Violent Events Linked to Militant Islamist Groups in Mali in 2018Click for printable PDF version.

Just as central Mali has become the focus of violent extremist activity within the country, Mali as a whole has accounted for 64 percent of all violent episodes in the Sahel linked to militant Islamist groups. While the upsurge in violence is attributed to a coalition of extremist groups that fall under the umbrella Jama’at Nusrat al Islam wal Muslimeen (JNIM, the Group to Support Islam and Muslims), one group in particular has played an outsized role in this destabilization: the Macina Liberation Front (FLM), also known as Katiba Macina. In 2018, the FLM was linked to 63 percent of all violent events in central Mali and a third of violent events in the whole of Mali.

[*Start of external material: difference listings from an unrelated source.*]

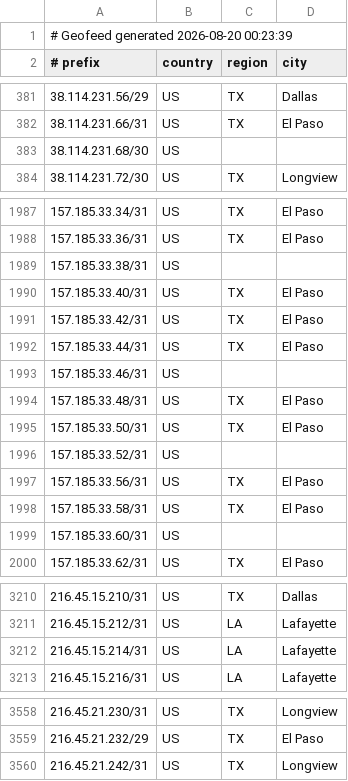
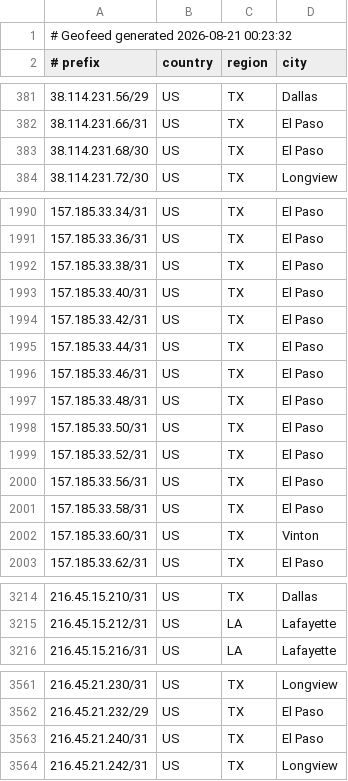
Before and after one commit to conterranae/geofeed, a CSV file: geofeed.csv, drawn as a sheet; only a part is shown, gaps mark what is left out; the diff covers the shown part only.

Commit message:
Update geofeed - 2026-08-21 00:24:03

```diff
--- a/geofeed.csv
+++ b/geofeed.csv
@@ -1,2 +1,2 @@
-# Geofeed generated 2026-08-20 00:23:39
+# Geofeed generated 2026-08-21 00:23:32
 # prefix,country,region,city
@@ -382,3 +382,3 @@
 38.114.231.66/31,US,TX,El Paso
-38.114.231.68/30,US,,
+38.114.231.68/30,US,TX,El Paso
 38.114.231.72/30,US,TX,Longview
@@ -1988,3 +1991,3 @@
 157.185.33.36/31,US,TX,El Paso
-157.185.33.38/31,US,,
+157.185.33.38/31,US,TX,El Paso
 157.185.33.40/31,US,TX,El Paso
@@ -1992,9 +1995,9 @@
 157.185.33.44/31,US,TX,El Paso
-157.185.33.46/31,US,,
+157.185.33.46/31,US,TX,El Paso
 157.185.33.48/31,US,TX,El Paso
 157.185.33.50/31,US,TX,El Paso
-157.185.33.52/31,US,,
+157.185.33.52/31,US,TX,El Paso
 157.185.33.56/31,US,TX,El Paso
 157.185.33.58/31,US,TX,El Paso
-157.185.33.60/31,US,,
+157.185.33.60/31,US,TX,Vinton
 157.185.33.62/31,US,TX,El Paso
@@ -3211,3 +3215,2 @@
 216.45.15.212/31,US,LA,Lafayette
-216.45.15.214/31,US,LA,Lafayette
 216.45.15.216/31,US,LA,Lafayette
@@ -3559,2 +3562,3 @@
 216.45.21.232/29,US,TX,El Paso
+216.45.21.240/31,US,TX,El Paso
 216.45.21.242/31,US,TX,Longview
```
Also changed, not shown: 6 added rows, 2 removed rows and 2 edited cells elsewhere in this file.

Who Is the Macina Liberation Front and What Are Its Motivations?

The Macina Empire, c. 1830

The Macina Empire, c. 1830. (Image: T.L. Miles; map data: Google)

The Macina Liberation Front first arrived on the scene in January 2015, claiming that it would seek to “reinstall the Islamic Macina Republic.” This name is a direct reference to the former theocratic Macina Empire, which from 1818 to 1863 encompassed a large territory comprising Ségou, Mopti, and Timbuktu regions. The Macina Empire, which was dominated by the Fulani ethnic group, applied Islamic rule across its territory. FLM has drawn on narratives of this historical empire to gain popular support, with the overarching goal of taking over the territory in central Mali and substituting itself for the Malian state.

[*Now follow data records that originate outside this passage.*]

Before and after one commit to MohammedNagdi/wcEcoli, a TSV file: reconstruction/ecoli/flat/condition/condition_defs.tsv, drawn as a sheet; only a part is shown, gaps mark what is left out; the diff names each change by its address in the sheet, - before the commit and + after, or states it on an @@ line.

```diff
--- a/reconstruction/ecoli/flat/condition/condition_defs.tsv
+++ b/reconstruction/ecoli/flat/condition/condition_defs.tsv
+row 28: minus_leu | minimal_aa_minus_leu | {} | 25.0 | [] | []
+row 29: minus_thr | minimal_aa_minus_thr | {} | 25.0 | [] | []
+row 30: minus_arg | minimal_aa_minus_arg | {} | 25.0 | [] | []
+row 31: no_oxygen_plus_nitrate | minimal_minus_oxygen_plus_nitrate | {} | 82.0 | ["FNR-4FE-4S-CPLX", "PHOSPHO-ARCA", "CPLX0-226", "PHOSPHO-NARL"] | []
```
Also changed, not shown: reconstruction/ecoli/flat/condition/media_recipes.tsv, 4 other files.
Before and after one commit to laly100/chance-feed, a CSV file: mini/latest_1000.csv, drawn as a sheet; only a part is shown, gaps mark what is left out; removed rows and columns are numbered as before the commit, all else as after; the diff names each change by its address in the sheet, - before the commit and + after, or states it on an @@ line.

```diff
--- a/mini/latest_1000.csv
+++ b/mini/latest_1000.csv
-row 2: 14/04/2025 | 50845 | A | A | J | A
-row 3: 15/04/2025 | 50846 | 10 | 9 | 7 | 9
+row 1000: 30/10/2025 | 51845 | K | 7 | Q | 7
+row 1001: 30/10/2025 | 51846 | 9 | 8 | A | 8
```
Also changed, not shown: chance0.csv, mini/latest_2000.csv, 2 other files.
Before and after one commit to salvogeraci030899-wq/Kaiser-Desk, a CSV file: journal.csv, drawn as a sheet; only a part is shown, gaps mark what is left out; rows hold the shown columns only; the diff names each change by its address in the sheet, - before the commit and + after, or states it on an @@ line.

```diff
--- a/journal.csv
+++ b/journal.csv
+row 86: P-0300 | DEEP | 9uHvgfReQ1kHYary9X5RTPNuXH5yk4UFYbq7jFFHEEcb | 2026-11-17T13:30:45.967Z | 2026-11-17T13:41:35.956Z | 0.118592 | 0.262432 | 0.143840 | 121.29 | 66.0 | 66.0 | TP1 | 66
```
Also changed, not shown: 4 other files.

When it emerged, Katiba Macina was closely linked with Ansar Dine and its chief Iyad Ag Ghaly, although the FLM did not initially acknowledge it publicly. Founded in 2012, Ansar Dine was among the coalition of jihadist groups who allied with Tuareg separatists in an offensive to take control of northern Mali.

Katiba Macina was founded by Amadou Koufa, a Fulani radical preacher from the Mopti region. Koufa grew up in the small town of Niafunké in central Mali. He first worked as a griot, a traditional poet, advocating for more social justice and practicing a moderate form of Islam. While educated in Qur’anic schools, he is believed to have been radicalized in his forties after being in touch with Pakistani preachers from the Dawa sect. Originally named Dawa Tabligh Jama’at, the group first expanded from Pakistan to India, Afghanistan, and Qatar. It reached Africa in the late 1990s, funding mosques and madrasas, starting in Algeria, Mauritania, and Libya. It gained influence in Mali in the early 2000s.

Amadou Koufa

Katiba Macina founder Amadou Koufa. (Photo: screen capture)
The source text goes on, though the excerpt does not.